The spirit of adventure – the journey into the unknown. Talking to so many combatants during the first hours of the race.


To cycle an extra 10 kilometers to get a warm soup for supper.

Lessons learned

Plan a bit better and take more break during the day.

Sunday 18. June 2017 - DAY 2

A cool and wet start before the first very hot day. When I woke up shortly after 4 a.m it was fairly cool and wet from from the dew. Packing the wet bivy-, and sleeping-bag into the Ortlieb handlebar bag was no problem, I allready knew it will be a very hot day, so I planned to unpack and dry everything during my lunch break what later turned out to be in front of the monastery in Einsiedeln.

Climbing the last mountain of the day with a magical arrival on the summit. By that time didn't knew I  would have another 3 hours cycling ahead of me and that I would go to sleep without eating. 

Facts and figures

From Stein to Zug 



Swim in the lake Lauerz (Lauerzersee) and the sunset on top of the hill...


To go to bed without supper after such a long day :-(

Lessons learned

Better planning would help - or at least buy an extra sandwich in case there are no more restaurants on the way.

Monday 19. June 2017 - DAY 3

The last mile is on finish when you cross the line.

HOPE 1000 / NAVAD 1000, 2017 - DAY 3, breakdown - repairing tire with 2 Samurai strips

Facts and figures

From Zug to Flühli



The coffee brake in Sursee (only about 10 km from my home), where my wife Edina and youngest dougther Audrie joined. Nice swim in the "kleine Emme".


2 flat tires (self inflicted) when I lifted my heavy bike over the last fence (barbwire) of the day. Missing the official depot with my race food as of km 500. 

Lessons learned

Stay concentrated, till the last second, 

Tuesday 20. June 2017 - DAY 4

The routinge starts taking over.

Facts and figures

From Flühli to Grindelwald 



Morning coffee in Restaurant Kurhaus, Flühli


Hot, hot, hot weather...

Lessons learned

To know when it is time to rest. 

Wednesday 21. June 2017 - DAY 5

Starting dry and ending wet...

Facts and figures

Grindelwald to Lenk



Röschti breakfast after the first climb of the day on Kleine Scheidegg.
Visit of my aunt and oncle on the way.
Finding a very professional shop in Lauterbrunnen to change brake pads and disk. Very friendly staff - shop owner (Imboden Bike, Lauterbrunnen)

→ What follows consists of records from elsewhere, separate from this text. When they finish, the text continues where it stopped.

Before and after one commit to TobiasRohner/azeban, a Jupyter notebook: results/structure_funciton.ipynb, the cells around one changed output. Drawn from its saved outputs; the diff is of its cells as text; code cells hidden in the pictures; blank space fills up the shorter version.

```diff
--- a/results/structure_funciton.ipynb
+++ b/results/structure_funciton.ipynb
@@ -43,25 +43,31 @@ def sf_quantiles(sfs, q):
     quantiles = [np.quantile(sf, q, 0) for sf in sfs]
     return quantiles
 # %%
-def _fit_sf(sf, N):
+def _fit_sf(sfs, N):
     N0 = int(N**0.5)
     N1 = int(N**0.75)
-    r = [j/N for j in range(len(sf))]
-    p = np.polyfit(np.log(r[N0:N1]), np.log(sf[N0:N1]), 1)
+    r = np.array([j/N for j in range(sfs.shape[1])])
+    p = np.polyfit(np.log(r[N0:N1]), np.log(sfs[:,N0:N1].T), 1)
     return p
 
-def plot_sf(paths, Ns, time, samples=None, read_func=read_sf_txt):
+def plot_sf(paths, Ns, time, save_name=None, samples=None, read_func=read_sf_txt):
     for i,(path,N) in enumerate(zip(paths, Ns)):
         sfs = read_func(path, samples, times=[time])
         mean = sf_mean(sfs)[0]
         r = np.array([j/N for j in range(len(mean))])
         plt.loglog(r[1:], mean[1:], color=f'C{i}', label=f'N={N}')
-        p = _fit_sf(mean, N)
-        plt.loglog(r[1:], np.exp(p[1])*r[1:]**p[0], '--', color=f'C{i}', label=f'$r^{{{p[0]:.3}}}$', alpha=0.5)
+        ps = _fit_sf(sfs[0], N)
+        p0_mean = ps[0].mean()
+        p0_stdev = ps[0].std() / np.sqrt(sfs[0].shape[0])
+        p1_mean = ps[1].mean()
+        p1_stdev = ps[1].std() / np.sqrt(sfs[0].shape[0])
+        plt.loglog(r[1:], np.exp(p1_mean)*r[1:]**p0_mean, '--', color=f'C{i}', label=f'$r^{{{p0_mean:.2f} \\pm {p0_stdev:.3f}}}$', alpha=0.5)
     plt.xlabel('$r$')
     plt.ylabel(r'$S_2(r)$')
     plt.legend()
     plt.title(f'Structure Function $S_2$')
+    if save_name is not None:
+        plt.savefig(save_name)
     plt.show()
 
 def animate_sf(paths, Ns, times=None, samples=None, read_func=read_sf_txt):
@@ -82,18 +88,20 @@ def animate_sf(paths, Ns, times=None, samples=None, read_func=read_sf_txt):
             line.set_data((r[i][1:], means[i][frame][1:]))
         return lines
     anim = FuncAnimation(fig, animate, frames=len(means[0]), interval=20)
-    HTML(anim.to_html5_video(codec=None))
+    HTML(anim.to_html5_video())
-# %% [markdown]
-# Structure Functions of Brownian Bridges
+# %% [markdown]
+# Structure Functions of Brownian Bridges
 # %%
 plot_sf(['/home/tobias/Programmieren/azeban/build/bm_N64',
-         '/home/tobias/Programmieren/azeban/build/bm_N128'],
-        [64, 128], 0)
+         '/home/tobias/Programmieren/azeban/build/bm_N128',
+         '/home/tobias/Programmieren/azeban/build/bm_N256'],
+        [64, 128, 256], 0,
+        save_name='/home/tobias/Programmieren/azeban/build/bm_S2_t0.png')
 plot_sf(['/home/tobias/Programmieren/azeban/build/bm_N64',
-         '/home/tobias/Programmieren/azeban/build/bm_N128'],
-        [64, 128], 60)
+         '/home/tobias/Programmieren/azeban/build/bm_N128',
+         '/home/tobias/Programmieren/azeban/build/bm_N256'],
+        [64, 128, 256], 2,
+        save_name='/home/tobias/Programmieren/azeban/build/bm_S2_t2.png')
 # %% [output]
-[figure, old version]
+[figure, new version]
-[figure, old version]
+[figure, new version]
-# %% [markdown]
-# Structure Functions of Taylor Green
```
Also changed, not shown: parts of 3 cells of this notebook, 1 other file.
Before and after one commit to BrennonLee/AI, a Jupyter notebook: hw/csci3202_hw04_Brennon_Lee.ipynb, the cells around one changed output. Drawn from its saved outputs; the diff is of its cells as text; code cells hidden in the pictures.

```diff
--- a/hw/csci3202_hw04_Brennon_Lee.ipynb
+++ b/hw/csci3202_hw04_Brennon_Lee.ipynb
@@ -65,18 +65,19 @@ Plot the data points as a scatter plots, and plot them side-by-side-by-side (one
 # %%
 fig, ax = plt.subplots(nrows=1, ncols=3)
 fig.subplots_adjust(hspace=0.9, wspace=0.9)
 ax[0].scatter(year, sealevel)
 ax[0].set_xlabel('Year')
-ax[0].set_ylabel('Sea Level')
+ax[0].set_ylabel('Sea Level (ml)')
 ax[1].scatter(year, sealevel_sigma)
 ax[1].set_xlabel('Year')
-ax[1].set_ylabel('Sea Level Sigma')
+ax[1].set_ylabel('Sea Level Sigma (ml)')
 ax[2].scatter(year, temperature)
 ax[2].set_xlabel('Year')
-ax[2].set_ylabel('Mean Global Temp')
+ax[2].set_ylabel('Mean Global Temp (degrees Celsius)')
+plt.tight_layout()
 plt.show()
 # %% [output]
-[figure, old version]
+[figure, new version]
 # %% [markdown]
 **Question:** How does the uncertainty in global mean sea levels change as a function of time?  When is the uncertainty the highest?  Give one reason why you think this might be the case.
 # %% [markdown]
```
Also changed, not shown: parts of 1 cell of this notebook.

Muddy last summit - check images. I faced exteme difficulty to find a dry place to sleep, to sleep in a cemetery was really not my plan, but at least it was save and calm.

Lessons learned

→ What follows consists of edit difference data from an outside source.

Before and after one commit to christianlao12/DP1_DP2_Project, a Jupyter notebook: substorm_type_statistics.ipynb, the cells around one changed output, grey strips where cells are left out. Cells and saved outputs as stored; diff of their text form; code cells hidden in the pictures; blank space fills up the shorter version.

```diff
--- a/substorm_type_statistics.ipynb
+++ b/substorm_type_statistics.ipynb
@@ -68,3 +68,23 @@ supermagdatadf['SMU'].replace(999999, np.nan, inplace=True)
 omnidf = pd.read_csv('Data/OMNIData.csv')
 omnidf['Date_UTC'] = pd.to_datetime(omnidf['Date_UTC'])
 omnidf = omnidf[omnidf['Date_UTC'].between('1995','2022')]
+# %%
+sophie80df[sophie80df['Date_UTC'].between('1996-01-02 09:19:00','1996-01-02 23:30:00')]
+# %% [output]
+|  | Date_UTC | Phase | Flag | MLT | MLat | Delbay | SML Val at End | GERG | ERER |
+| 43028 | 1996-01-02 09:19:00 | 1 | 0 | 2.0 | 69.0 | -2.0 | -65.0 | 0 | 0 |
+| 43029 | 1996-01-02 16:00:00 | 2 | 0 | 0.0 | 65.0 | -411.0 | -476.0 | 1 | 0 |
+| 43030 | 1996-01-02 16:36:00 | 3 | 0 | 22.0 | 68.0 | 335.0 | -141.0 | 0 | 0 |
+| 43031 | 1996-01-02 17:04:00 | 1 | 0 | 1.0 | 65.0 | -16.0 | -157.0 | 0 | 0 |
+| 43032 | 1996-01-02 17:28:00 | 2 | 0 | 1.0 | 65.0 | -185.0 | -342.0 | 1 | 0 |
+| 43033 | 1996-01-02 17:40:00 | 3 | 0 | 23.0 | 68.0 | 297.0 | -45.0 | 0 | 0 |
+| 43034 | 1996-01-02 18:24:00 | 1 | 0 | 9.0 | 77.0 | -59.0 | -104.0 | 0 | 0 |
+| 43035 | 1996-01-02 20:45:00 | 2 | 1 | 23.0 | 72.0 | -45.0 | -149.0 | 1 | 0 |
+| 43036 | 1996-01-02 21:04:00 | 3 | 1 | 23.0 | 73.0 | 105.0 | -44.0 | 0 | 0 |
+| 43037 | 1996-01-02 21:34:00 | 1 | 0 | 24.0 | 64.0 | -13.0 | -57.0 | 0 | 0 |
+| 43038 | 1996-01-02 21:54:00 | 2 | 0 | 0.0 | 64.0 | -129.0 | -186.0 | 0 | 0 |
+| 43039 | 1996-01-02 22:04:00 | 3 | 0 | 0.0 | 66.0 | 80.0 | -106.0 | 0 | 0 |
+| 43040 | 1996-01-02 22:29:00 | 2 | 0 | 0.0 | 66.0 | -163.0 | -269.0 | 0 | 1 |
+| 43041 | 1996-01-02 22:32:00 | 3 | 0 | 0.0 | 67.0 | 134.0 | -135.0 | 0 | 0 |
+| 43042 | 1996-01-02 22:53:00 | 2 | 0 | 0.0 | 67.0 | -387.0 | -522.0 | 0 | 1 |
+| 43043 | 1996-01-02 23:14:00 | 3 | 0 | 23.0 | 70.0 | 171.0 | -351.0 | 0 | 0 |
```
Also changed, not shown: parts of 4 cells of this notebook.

Taking the required time to keep my OSPA bike in shape. Keeping calm in difficult but crucial situations (stuck in the mud on top of the mountain in the middle of the dark night.

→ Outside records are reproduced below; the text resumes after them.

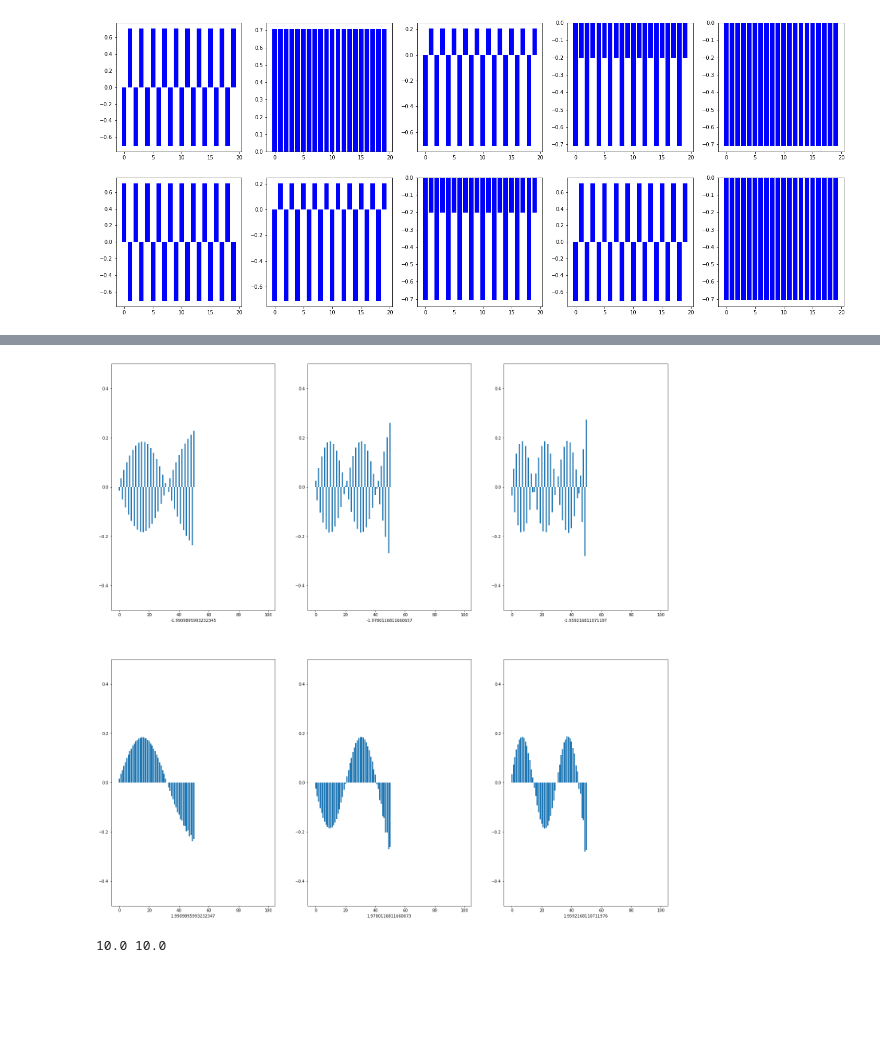
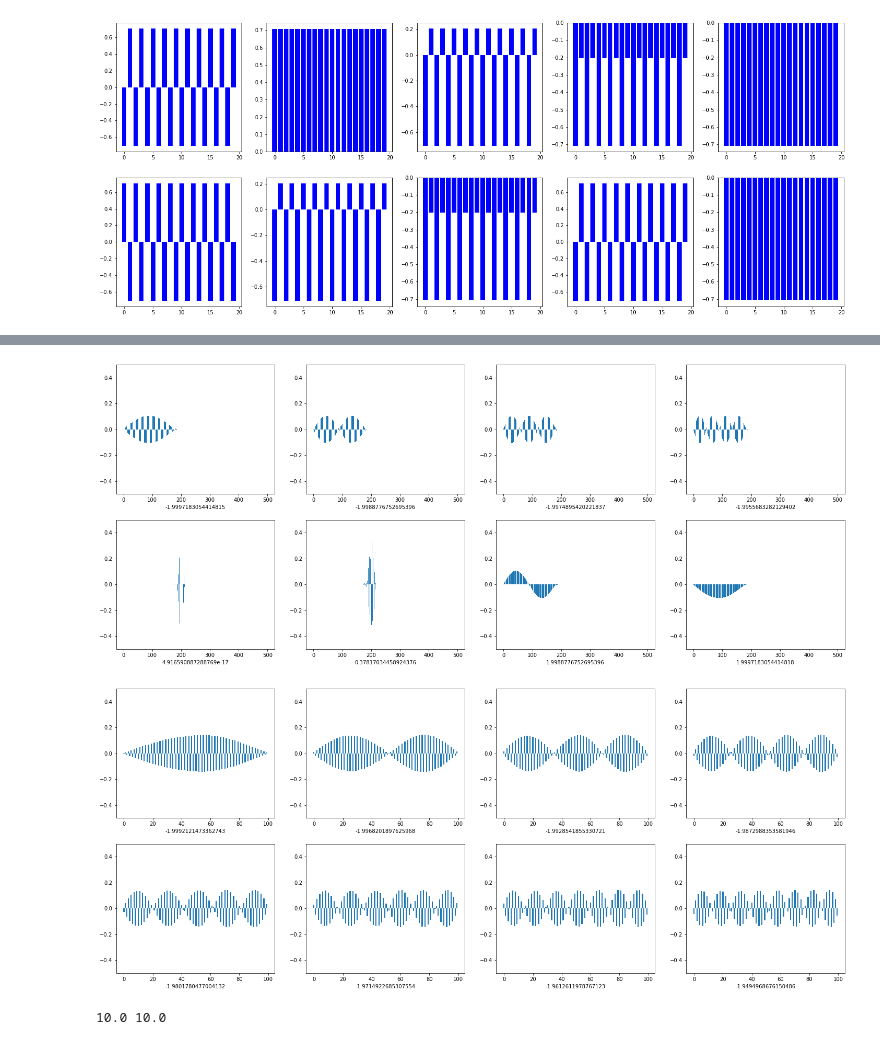
Before and after one commit to lucas-s-work/M4R, a Jupyter notebook: masters.ipynb, the cells around one changed output, grey strips where cells are left out. Drawn from its saved outputs; the diff is of its cells as text; code cells hidden in the pictures; blank space fills up the shorter version.

```diff
--- a/masters.ipynb
+++ b/masters.ipynb
@@ -246,7 +323,15 @@ plot_perturbed_eigenvectors(H, 0.5)
-# %%
-plot_perturbed_eigenvectors(H, 0.9)
-# %% [output]
-[figure, removed]
+# %%
+H_2 = toy_finite_hamiltonian(tanh_single_perturbation(500), 500)
+plot_perturbed_eigenvectors(H_2, -0.6, invert=True)
+# eigs_a, _ = H(-.1, invert=True)
+# eigs_b, _ = H(-.1, invert=False)
+# %% [output]
+[figure, added]
+# %%
+H_2 = toy_finite_hamiltonian(tanh_perturbation(100), 100)
+plot_perturbed_eigenvectors(H_2, 0.1, invert=True)
+# %% [output]
+[figure, added]
 # %%
 s_eigs, s_vecs = H(0.5)
 e_eigs, e_vecs = H(0.9)
```
Also changed, not shown: parts of 7 cells of this notebook.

Thursday 22. June 2017 - DAY 6

Some days are longer than others....

Facts and figures


Lenk to Vaulruz


Lunch - Rösti in a superb Alp Restaurant. Beatiful view of the Swiss alps.


Troublesome walking and pushing. Dangerous trail to walk with he hard bike shoes and a fully loaded bike.  

Lessons learned

Keep on walking - how steep the way may be...

Friday 23. June 2017 - Day 7

Thanks God its Friday....

Facts and figures

Vaulruz to Montreux



To finally arrive in Montreux was a very emotional moment. It took some time to sink and realize what I just did. 


I expected a nice downhill to Montreux as kind of a reward for the hard time I had the last days. But the track was tough to the very last moment.

Lessons learned

The race is only finish when you see Freddie...

Resume about the HOPE 1000 / Navad 1000

After the wedding with my wife Edina and the birth of my 3 daughters - the HOPE 1000 / NAVAD 1000 was probably the most intense experience of my life. The elevation profile represents pretty much the mood swings I had to deal with.  

@Willi (inventor and host of the HOPE 1000 / NAVAD 1000)  you are awesome, thousand thanks for this unforgettable adventure, but I have to admit, the longer the race went, the more I was "swearing like a trooper" about some route sections you condemned us to ride (aka: walking & pushing). 
Whoever rode the HOPE 1000 / NAVAD 1000 knows what I mean ;-)

Closing words nearly 24h after arriving in Montreux

Review of my equipment

Long version - only watch if novice to bikepacking ;-)

If you have any question about the HOPE 1000 / NAVAD 1000 or bikepacking in general, please do not hesitate to contact me.

All the best and happy biking, Mark